━━━ EXTRACTED INFORMATION ━━━
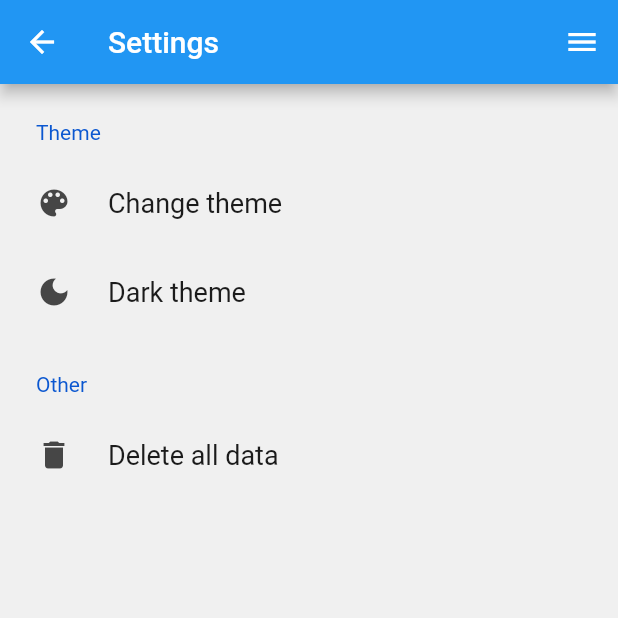
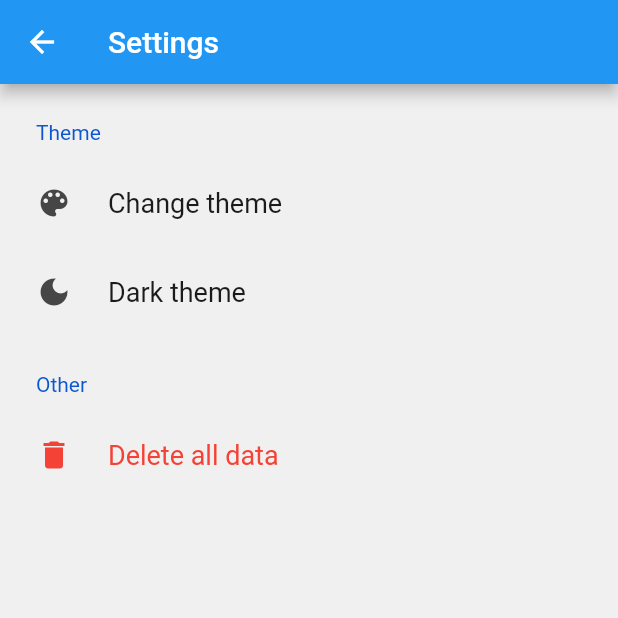
Before and after one commit to emberal/tic_tac_toe_upgraded, a Flutter app: the screen it shows after launch, after a tap on "Settings", on a phone screen of 412 x 824 dp, the top half of it. Run offline on Flutter 3.47's test engine with Material 2 defaults, Android fonts, the phone set to English and light mode, and no system bars; drawn by our look-alikes of settings_ui; our stand-ins replace package_info_plus, shared_preferences; missing offline and left inert: flex_color_picker.

Commit message:
Fixed settings navigation in menu not working, changed delete data colour, saved ids and routes in enums, various cleanup

```diff
--- a/lib/game/singleplayer_game.dart
+++ b/lib/game/singleplayer_game.dart
@@ -1,7 +1,6 @@
 import 'package:flutter/material.dart';
 import 'package:tic_tac_toe_upgraded/game/game.dart';
 import 'package:tic_tac_toe_upgraded/game/game_utils.dart';
-import 'package:tic_tac_toe_upgraded/main.dart';
 import 'package:tic_tac_toe_upgraded/objects/player_ai.dart';
 import 'package:tic_tac_toe_upgraded/objects/theme.dart';
 import 'package:tic_tac_toe_upgraded/widgets/complete_alert.dart';
--- a/lib/main.dart
+++ b/lib/main.dart
@@ -15,6 +15,19 @@ import 'widgets/menu.dart';
 
 void main() {
   runApp(const MyApp());
+}
+
+enum Nav {
+  home("/"),
+  sp("/sp_game"),
+  lmp("/lmp_game"),
+  mp("/mp_game"),
+  stats("/stats"),
+  settings("/settings");
+
+  const Nav(this.route);
+
+  final String route;
 }
 
 class MyApp extends StatefulWidget {
@@ -87,9 +100,9 @@ class _MyAppState extends State<MyApp> {
       ).color;
       // Should not be necessary to change [id]
     }
+    // TODO else reset material to original
   }
 
-  // TODO get themes before the app loads
   @override
   Widget build(BuildContext context) {
     return FutureBuilder(
@@ -135,14 +148,14 @@ class _MyAppState extends State<MyApp> {
                   primary: MyTheme.primaryColorsDark.color,
                 ),
               ),
-              initialRoute: "/",
+              initialRoute: Nav.home.route,
               routes: {
-                "/": (context) => const MyHomePage(),
-                "/sp_game": (context) => const SinglePlayerGamePage(),
-                "/lmp_game": (context) => const LocalMultiplayerGame(),
-                "/mp_game": (context) => const MultiplayerGame(),
-                "/stats": (context) => const StatsPage(),
-                "/settings": (context) => SettingsPage(
+                Nav.home.route: (context) => const MyHomePage(),
+                Nav.sp.route: (context) => const SinglePlayerGamePage(),
+                Nav.lmp.route: (context) => const LocalMultiplayerGame(),
+                Nav.mp.route: (context) => const MultiplayerGame(),
+                Nav.stats.route: (context) => const StatsPage(),
+                Nav.settings.route: (context) => SettingsPage(
                     themeModeCallback: changeTheme,
                     colorPickerDialog: colorPickerDialog),
               },
@@ -172,14 +185,14 @@ class _MyHomePageState extends State<MyHomePage> {
     return Layout(
       body: Column(
         children: [
-          const Center(
+          Center(
             child: Menu(
               menus: [
-                {"page": "/sp_game", "text": "New single-player game"},
-                {"page": "/lmp_game", "text": "New local multiplayer game"},
-                {"page": "/mp_game", "text": "New multiplayer game"},
-                {"page": "/stats", "text": "Stats"},
-                {"page": "/settings", "text": "Settings"},
+                {"page": Nav.sp.route, "text": "New single-player game"},
+                {"page": Nav.lmp.route, "text": "New local multiplayer game"},
+                {"page": Nav.mp.route, "text": "New multiplayer game"},
+                {"page": Nav.stats.route, "text": "Stats"},
+                {"page": Nav.settings.route, "text": "Settings"},
               ],
             ),
           ),
--- a/lib/objects/theme.dart
+++ b/lib/objects/theme.dart
@@ -2,6 +2,19 @@ import 'dart:convert';
 
 import 'package:flutter/material.dart';
 import 'package:shared_preferences/shared_preferences.dart';
+
+enum ThemeId {
+  global(both: "global-theme"),
+  primaryColor(light: "primary-color-light", dark: "primary-color-dark"),
+  player1(both: "player1-color"),
+  player2(both: "player2-color");
+
+  const ThemeId({this.light, this.dark, this.both});
+
+  final String? light;
+  final String? dark;
+  final String? both;
+}
 
 abstract class MyTheme {
   /// What [ThemeMode] the app is using, initial theme is [ThemeMode.system]
@@ -16,12 +29,12 @@ abstract class MyTheme {
 
   static Future<void> _saveTheme(ThemeMode mode) async {
     final prefs = await SharedPreferences.getInstance();
-    prefs.setString("global-theme", mode.toString());
+    prefs.setString(ThemeId.global.both!, mode.toString());
   }
 
   static Future<String> getSavedTheme() async {
     final prefs = await SharedPreferences.getInstance();
-    return prefs.getString("global-theme") ?? ThemeMode.system.toString();
+    return prefs.getString(ThemeId.global.both!) ?? ThemeMode.system.toString();
   }
 
   static Future<void> saveMaterial(ColorWrapper material) async {
@@ -32,12 +45,14 @@ abstract class MyTheme {
   // TODO see which ones are usable
   static ColorWrapper appBarColorsLight = ColorWrapper(Colors.blue),
       appBarColorsDark = ColorWrapper(const Color(0xff121212)),
-      primaryColorsLight = ColorWrapper(Colors.blue, id: "primary-color-light"),
-      primaryColorsDark = ColorWrapper(Colors.blue, id: "primary-color-dark"),
+      primaryColorsLight =
+          ColorWrapper(Colors.blue, id: ThemeId.primaryColor.light!),
+      primaryColorsDark =
+          ColorWrapper(Colors.blue, id: ThemeId.primaryColor.dark!),
       backgroundLight = ColorWrapper(Colors.white),
       backgroundDark = ColorWrapper(const Color(0xff121212)),
-      player1Color = ColorWrapper(Colors.blue, id: "player1-color"),
-      player2Color = ColorWrapper(Colors.red, id: "player2-color");
+      player1Color = ColorWrapper(Colors.blue, id: ThemeId.player1.both!),
+      player2Color = ColorWrapper(Colors.red, id: ThemeId.player2.both!);
 
   /// Returns 'true' if the [globalTheme] is set to [ThemeMode.dark], or [ThemeMode.system] and is dark
   static bool isDark(BuildContext context) =>
--- a/lib/stats.dart
+++ b/lib/stats.dart
@@ -1,8 +1,19 @@
 import 'package:flutter/material.dart';
 import 'package:shared_preferences/shared_preferences.dart';
-import 'package:tic_tac_toe_upgraded/game/game_utils.dart';
 import 'package:tic_tac_toe_upgraded/objects/theme.dart';
 import 'package:tic_tac_toe_upgraded/widgets/layout.dart';
+
+enum StatData {
+  gamesPlayed("games-played-sp", "games-played-lmp", "games-played-mp"),
+  gamesWon("games-won-sp", "games-won-lmp", "games-won-mp"),
+  timePlayed("time-played-sp", "time-played-lmp", "time-played-mp");
+
+  const StatData(this.sp, this.lmp, this.mp);
+
+  final String sp;
+  final String lmp;
+  final String mp;
+}
 
 class StatsPage extends StatefulWidget {
   const StatsPage({super.key});
@@ -24,23 +35,26 @@ class _StatsPageState extends State<StatsPage> {
 
   @override
   void initState() {
+    _getData();
     super.initState();
-    _getData();
   }
 
   /// Gets the data from the device's local-storage
   Future<void> _getData() async {
     final prefs = await SharedPreferences.getInstance();
     setState(() {
-      gamesPlayedSp = prefs.getInt("games-played-sp") ?? 0;
-      gamesWonSp = prefs.getInt("games-won-sp") ?? 0;
-      timePlayedSp = Duration(seconds: prefs.getInt("time-played-sp") ?? 0);
-      gamesPlayedLmp = prefs.getInt("games-played-lmp") ?? 0;
-      gamesWonLmp = prefs.getInt("games-won-lmp") ?? 0;
-      timePlayedLmp = Duration(seconds: prefs.getInt("time-played-lmp") ?? 0);
-      gamesPlayedMp = prefs.getInt("games-played-mp") ?? 0;
-      gamesWonMp = prefs.getInt("games-won-mp") ?? 0;
-      timePlayedMp = Duration(seconds: prefs.getInt("time-played-mp") ?? 0);
+      gamesPlayedSp = prefs.getInt(StatData.gamesPlayed.sp) ?? 0;
+      gamesWonSp = prefs.getInt(StatData.gamesWon.sp) ?? 0;
+      timePlayedSp =
+          Duration(seconds: prefs.getInt(StatData.timePlayed.sp) ?? 0);
+      gamesPlayedLmp = prefs.getInt(StatData.gamesPlayed.lmp) ?? 0;
+      gamesWonLmp = prefs.getInt(StatData.gamesWon.lmp) ?? 0;
+      timePlayedLmp =
+          Duration(seconds: prefs.getInt(StatData.timePlayed.lmp) ?? 0);
+      gamesPlayedMp = prefs.getInt(StatData.gamesPlayed.mp) ?? 0;
+      gamesWonMp = prefs.getInt(StatData.gamesWon.mp) ?? 0;
+      timePlayedMp =
+          Duration(seconds: prefs.getInt(StatData.timePlayed.mp) ?? 0);
     });
   }
 
--- a/lib/widgets/menu.dart
+++ b/lib/widgets/menu.dart
@@ -7,21 +7,24 @@ class Menu extends StatelessWidget {
 
   @override
   Widget build(BuildContext context) {
-
     return Container(
       margin: const EdgeInsets.symmetric(vertical: 150),
       child: Column(
         children: [
-          ...(menus)!.map((item) => Container(
+          ...menus!.map(
+            (item) => Container(
               margin: const EdgeInsets.symmetric(vertical: 10),
               child: ElevatedButton(
-                onPressed: () => Navigator.pushNamed(context, (item["page"] ??= "/")), // If null go to home page
+                // If null go to home page
+                onPressed: () =>
+                    Navigator.pushNamed(context, (item["page"] ??= "/")),
+                // TODO change text colour based on the colour of the button!
                 child: Text(item["text"] as String),
-                style: ElevatedButton.styleFrom(
-                  minimumSize: const Size(300, 40)
-                ),
-              )
-          ))
+                style:
+                    ElevatedButton.styleFrom(minimumSize: const Size(300, 40)),
+              ),
+            ),
+          ),
         ],
       ),
     );
--- a/lib/widgets/select_buttons.dart
+++ b/lib/widgets/select_buttons.dart
@@ -1,8 +1,6 @@
 import 'package:flutter/material.dart';
 import 'package:collection/collection.dart';
-import 'package:tic_tac_toe_upgraded/main.dart';
 import 'package:tic_tac_toe_upgraded/objects/player_ai.dart';
-import 'package:tic_tac_toe_upgraded/objects/theme.dart';
 
 import '../objects/player.dart';
 
```
Also changed, not shown: lib/objects/player.dart (+1 -7 lines), lib/settings.dart (+31 -17 lines), lib/widgets/complete_alert.dart (+7 -3 lines), lib/widgets/layout.dart (+7 -4 lines).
━━━
WORK TO COMPLETE: Respond with only the number of lines above that include the string "StatsPage".

EXERCISE OUTPUT: 5